═════ Record set

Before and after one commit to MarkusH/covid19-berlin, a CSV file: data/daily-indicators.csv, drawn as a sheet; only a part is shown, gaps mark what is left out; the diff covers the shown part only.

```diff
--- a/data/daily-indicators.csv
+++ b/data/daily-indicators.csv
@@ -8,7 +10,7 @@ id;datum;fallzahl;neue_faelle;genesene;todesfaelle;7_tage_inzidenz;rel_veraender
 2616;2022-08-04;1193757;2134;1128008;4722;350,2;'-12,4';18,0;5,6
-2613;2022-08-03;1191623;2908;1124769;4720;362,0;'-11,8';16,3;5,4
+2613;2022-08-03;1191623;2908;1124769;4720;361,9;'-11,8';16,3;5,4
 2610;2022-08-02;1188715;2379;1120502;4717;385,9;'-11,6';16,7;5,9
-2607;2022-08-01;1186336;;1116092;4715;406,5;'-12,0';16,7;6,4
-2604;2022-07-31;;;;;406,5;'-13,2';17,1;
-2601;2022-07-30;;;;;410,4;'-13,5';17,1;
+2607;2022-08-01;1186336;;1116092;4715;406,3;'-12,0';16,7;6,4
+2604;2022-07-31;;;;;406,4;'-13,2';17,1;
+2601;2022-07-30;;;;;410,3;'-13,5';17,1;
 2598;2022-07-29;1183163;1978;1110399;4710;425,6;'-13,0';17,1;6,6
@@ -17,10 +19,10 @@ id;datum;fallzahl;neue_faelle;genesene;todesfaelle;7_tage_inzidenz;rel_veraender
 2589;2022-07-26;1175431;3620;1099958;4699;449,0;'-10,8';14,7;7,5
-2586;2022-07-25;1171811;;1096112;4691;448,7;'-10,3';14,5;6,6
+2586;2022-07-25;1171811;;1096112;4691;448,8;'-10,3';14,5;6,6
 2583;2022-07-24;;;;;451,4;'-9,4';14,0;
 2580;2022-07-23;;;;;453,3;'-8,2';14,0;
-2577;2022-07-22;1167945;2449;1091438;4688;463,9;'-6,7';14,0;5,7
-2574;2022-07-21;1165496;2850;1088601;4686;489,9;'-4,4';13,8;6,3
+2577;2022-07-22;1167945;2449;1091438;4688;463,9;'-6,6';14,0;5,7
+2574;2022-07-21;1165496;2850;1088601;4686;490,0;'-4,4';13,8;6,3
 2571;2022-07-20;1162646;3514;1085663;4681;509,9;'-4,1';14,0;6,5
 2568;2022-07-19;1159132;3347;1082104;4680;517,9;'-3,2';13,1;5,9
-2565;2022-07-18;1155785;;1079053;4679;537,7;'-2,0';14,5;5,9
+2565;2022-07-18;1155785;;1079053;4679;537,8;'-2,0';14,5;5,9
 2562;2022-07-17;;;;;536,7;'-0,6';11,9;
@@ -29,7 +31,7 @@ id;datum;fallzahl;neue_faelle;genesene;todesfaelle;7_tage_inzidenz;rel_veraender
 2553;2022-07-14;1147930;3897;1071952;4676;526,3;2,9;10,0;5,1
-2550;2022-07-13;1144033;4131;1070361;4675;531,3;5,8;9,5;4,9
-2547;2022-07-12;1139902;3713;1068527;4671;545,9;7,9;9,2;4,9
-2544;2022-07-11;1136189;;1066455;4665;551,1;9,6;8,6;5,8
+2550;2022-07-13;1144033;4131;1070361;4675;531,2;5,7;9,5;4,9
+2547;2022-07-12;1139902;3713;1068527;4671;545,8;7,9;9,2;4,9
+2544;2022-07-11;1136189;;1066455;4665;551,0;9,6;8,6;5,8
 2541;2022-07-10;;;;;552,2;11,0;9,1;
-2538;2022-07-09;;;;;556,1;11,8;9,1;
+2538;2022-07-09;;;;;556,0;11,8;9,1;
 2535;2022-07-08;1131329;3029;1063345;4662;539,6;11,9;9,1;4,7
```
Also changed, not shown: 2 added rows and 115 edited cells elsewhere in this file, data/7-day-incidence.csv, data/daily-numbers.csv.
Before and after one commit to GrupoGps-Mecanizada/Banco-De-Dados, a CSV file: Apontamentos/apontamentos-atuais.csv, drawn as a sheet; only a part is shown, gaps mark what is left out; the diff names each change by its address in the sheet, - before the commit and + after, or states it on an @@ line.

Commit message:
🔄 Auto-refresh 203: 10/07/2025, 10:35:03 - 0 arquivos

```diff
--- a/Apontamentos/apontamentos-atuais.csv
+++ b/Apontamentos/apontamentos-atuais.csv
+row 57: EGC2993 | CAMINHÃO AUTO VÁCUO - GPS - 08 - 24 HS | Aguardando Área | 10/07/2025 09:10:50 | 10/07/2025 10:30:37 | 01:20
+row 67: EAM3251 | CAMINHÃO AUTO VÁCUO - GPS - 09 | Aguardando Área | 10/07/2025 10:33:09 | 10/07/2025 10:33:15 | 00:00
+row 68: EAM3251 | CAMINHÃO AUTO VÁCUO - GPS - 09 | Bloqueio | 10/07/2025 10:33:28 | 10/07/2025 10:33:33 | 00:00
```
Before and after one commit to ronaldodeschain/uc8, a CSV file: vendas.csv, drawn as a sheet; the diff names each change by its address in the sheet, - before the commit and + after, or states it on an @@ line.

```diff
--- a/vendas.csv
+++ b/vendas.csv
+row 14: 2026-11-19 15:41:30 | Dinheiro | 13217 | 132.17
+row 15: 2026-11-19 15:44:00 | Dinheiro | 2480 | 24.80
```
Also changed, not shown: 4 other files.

══════════

_Description of the task:_
If a line of the entries above holds the word "CAMINHÃO", count it; report only how many such lines there are.

_Written answer:_
3